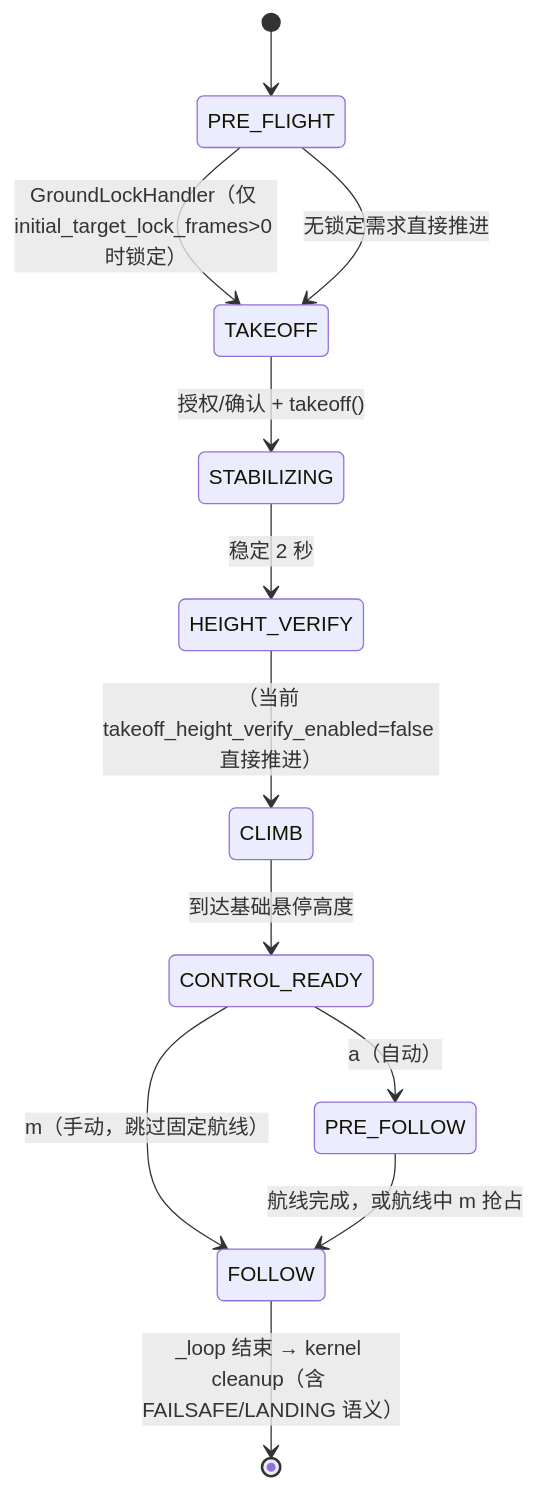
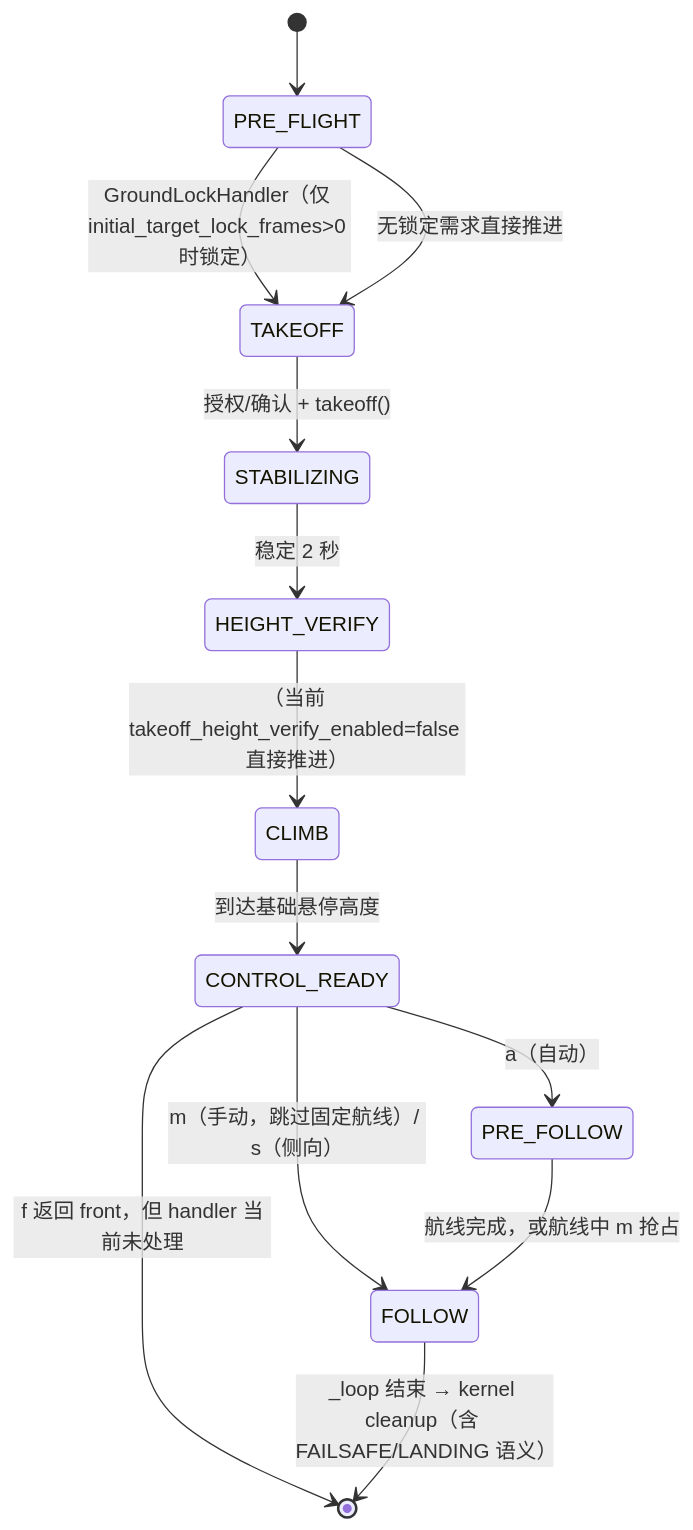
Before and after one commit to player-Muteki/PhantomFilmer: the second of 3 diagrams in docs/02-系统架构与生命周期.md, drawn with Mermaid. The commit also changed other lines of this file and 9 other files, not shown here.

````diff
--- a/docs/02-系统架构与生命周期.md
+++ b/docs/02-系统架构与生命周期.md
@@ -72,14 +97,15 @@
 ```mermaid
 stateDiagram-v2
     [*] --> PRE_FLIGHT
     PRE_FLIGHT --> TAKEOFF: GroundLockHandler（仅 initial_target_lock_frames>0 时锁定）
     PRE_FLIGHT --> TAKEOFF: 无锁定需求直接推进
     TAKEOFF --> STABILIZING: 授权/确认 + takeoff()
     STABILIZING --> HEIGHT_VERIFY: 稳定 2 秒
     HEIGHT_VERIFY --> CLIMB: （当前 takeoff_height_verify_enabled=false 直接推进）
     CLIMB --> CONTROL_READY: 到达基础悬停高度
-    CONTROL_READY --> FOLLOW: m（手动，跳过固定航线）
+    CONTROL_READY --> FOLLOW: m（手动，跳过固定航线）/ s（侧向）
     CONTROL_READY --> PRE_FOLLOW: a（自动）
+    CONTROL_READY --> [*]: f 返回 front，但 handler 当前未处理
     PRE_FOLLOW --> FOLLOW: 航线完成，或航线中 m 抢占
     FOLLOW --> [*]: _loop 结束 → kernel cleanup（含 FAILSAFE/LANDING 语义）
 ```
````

## TASK DIRECTIONS
All of the entries above should be duplicated exactly, except for the pictures.

## SOLUTION FOR THIS EXERCISE
Before and after one commit to player-Muteki/PhantomFilmer: the second of 3 diagrams in docs/02-系统架构与生命周期.md, drawn with Mermaid. The commit also changed other lines of this file and 9 other files, not shown here.

````diff
--- a/docs/02-系统架构与生命周期.md
+++ b/docs/02-系统架构与生命周期.md
@@ -72,14 +97,15 @@
 ```mermaid
 stateDiagram-v2
     [*] --> PRE_FLIGHT
     PRE_FLIGHT --> TAKEOFF: GroundLockHandler（仅 initial_target_lock_frames>0 时锁定）
     PRE_FLIGHT --> TAKEOFF: 无锁定需求直接推进
     TAKEOFF --> STABILIZING: 授权/确认 + takeoff()
     STABILIZING --> HEIGHT_VERIFY: 稳定 2 秒
     HEIGHT_VERIFY --> CLIMB: （当前 takeoff_height_verify_enabled=false 直接推进）
     CLIMB --> CONTROL_READY: 到达基础悬停高度
-    CONTROL_READY --> FOLLOW: m（手动，跳过固定航线）
+    CONTROL_READY --> FOLLOW: m（手动，跳过固定航线）/ s（侧向）
     CONTROL_READY --> PRE_FOLLOW: a（自动）
+    CONTROL_READY --> [*]: f 返回 front，但 handler 当前未处理
     PRE_FOLLOW --> FOLLOW: 航线完成，或航线中 m 抢占
     FOLLOW --> [*]: _loop 结束 → kernel cleanup（含 FAILSAFE/LANDING 语义）
 ```
````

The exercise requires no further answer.